INFORMATION PROVIDED -
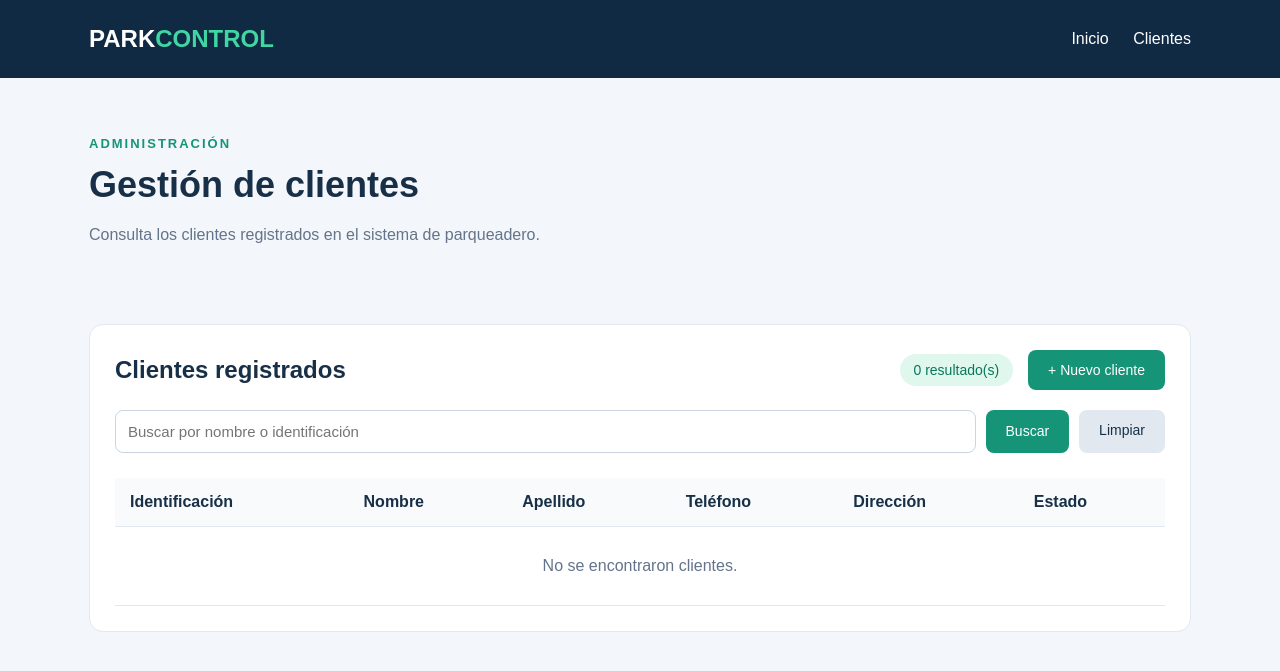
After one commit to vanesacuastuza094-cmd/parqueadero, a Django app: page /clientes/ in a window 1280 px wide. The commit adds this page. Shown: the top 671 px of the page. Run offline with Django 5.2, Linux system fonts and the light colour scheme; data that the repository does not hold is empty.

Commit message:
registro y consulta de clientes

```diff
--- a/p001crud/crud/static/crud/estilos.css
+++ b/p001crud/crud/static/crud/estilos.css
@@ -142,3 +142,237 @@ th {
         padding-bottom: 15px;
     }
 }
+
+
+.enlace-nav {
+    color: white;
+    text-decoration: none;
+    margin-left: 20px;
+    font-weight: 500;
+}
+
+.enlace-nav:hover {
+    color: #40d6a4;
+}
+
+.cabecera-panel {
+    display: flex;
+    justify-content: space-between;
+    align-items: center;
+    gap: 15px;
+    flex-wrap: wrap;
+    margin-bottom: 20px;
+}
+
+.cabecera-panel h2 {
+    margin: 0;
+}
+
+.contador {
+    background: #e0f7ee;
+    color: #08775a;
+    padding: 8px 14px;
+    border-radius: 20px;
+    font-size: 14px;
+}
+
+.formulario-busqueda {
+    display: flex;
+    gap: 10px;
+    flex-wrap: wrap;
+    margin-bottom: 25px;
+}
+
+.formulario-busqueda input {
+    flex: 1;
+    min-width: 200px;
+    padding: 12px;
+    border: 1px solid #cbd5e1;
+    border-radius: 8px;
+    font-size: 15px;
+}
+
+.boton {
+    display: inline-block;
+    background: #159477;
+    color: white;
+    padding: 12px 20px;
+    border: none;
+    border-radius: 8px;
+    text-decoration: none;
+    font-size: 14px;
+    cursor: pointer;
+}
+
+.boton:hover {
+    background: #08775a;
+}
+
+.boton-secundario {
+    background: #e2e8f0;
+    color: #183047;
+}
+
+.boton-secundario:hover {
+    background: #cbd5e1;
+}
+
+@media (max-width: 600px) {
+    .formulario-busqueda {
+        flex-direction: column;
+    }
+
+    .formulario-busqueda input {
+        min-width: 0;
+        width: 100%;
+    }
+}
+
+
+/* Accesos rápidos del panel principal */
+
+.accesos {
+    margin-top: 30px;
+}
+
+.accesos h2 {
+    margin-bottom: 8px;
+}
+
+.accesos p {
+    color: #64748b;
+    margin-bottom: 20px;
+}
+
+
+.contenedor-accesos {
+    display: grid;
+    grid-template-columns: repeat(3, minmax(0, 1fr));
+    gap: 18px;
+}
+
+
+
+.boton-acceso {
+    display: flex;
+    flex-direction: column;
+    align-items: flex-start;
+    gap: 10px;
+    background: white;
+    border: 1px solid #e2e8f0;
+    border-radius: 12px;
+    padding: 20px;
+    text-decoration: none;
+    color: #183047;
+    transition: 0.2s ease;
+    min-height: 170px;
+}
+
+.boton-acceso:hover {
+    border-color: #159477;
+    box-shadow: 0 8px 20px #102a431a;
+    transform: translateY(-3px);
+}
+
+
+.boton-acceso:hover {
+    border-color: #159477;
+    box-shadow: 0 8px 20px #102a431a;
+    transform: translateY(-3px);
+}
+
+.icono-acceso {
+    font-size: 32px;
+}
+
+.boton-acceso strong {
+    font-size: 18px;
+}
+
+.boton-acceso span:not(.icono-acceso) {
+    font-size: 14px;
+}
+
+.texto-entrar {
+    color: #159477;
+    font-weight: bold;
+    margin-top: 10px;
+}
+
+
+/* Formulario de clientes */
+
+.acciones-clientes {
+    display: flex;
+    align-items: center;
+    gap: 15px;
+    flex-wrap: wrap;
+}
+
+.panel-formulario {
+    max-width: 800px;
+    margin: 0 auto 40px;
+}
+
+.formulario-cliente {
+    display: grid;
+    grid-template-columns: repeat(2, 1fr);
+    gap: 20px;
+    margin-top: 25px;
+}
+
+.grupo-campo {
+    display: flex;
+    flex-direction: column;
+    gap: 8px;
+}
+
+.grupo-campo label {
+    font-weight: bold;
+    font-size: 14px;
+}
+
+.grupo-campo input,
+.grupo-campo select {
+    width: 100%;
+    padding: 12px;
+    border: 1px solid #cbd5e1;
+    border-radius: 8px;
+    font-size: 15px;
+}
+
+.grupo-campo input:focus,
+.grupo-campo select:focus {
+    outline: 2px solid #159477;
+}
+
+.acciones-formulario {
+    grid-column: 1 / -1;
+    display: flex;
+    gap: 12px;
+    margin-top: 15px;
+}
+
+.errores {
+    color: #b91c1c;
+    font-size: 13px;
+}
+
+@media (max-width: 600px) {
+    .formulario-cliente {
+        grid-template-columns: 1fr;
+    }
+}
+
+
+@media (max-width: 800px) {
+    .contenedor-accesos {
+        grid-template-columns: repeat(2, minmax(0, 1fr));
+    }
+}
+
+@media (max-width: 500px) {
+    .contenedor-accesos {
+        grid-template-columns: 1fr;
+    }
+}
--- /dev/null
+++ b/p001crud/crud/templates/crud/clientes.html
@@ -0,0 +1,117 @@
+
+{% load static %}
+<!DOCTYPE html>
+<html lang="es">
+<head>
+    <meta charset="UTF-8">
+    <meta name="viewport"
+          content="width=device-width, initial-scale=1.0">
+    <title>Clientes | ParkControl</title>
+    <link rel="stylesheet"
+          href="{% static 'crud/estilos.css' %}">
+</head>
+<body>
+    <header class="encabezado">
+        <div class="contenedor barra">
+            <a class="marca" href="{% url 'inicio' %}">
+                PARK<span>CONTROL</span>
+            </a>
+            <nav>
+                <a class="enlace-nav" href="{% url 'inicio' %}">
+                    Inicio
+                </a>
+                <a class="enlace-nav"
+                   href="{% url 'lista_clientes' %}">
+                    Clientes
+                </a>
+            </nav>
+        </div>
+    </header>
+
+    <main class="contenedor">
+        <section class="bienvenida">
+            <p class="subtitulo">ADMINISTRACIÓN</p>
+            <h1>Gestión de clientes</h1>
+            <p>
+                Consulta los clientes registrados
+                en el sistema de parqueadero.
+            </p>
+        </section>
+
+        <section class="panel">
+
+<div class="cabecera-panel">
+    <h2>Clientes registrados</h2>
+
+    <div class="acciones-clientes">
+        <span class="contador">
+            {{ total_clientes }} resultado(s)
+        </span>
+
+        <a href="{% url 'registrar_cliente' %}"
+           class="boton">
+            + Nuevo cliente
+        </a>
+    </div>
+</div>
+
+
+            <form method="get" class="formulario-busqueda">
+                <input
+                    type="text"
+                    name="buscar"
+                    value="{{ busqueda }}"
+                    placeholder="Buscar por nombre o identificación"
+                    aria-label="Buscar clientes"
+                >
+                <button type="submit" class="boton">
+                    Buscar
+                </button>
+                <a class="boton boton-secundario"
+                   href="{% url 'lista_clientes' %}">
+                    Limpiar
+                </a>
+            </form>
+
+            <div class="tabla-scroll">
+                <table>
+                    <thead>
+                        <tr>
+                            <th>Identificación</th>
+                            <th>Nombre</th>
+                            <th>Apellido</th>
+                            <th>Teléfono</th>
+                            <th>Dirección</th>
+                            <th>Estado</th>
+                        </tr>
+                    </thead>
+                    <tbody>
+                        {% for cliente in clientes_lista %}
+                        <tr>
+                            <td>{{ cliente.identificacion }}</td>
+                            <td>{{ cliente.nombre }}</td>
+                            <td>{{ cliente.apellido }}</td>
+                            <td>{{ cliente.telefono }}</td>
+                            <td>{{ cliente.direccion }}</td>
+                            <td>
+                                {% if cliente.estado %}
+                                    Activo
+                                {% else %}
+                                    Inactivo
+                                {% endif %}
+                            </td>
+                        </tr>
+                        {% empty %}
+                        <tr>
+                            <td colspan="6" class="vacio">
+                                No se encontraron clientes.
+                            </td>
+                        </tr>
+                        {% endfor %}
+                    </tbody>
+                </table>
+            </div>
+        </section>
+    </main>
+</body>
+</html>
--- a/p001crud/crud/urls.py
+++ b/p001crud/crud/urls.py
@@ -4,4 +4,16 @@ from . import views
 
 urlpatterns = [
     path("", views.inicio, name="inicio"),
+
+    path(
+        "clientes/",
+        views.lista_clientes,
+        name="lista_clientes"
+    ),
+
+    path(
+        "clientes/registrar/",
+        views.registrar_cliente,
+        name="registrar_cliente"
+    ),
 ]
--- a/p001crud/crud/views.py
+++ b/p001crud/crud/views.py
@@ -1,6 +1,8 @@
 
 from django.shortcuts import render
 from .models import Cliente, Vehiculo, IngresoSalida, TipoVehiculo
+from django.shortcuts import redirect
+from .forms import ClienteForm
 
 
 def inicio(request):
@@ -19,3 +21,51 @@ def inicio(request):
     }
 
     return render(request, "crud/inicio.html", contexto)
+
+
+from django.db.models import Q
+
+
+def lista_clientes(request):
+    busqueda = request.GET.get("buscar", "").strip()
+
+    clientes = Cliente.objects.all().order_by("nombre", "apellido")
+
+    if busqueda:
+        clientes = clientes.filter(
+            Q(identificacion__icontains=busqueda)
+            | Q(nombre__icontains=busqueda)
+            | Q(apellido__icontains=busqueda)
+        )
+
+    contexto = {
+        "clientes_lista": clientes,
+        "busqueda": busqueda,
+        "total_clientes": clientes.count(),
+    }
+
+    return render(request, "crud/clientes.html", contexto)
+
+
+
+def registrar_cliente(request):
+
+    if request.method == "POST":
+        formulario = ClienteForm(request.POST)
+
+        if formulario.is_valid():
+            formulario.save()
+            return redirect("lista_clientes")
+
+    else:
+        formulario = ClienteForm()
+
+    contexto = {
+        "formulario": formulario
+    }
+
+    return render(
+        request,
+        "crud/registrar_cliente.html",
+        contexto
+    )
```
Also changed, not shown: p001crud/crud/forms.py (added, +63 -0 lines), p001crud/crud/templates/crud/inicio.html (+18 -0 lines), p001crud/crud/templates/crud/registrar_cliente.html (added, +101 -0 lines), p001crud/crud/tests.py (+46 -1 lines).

WHAT YOU SHOULD DO - Tell how many lines in the material contain the word "color". Only the number is wanted.

ANSWER FOR THIS EXERCISE - 11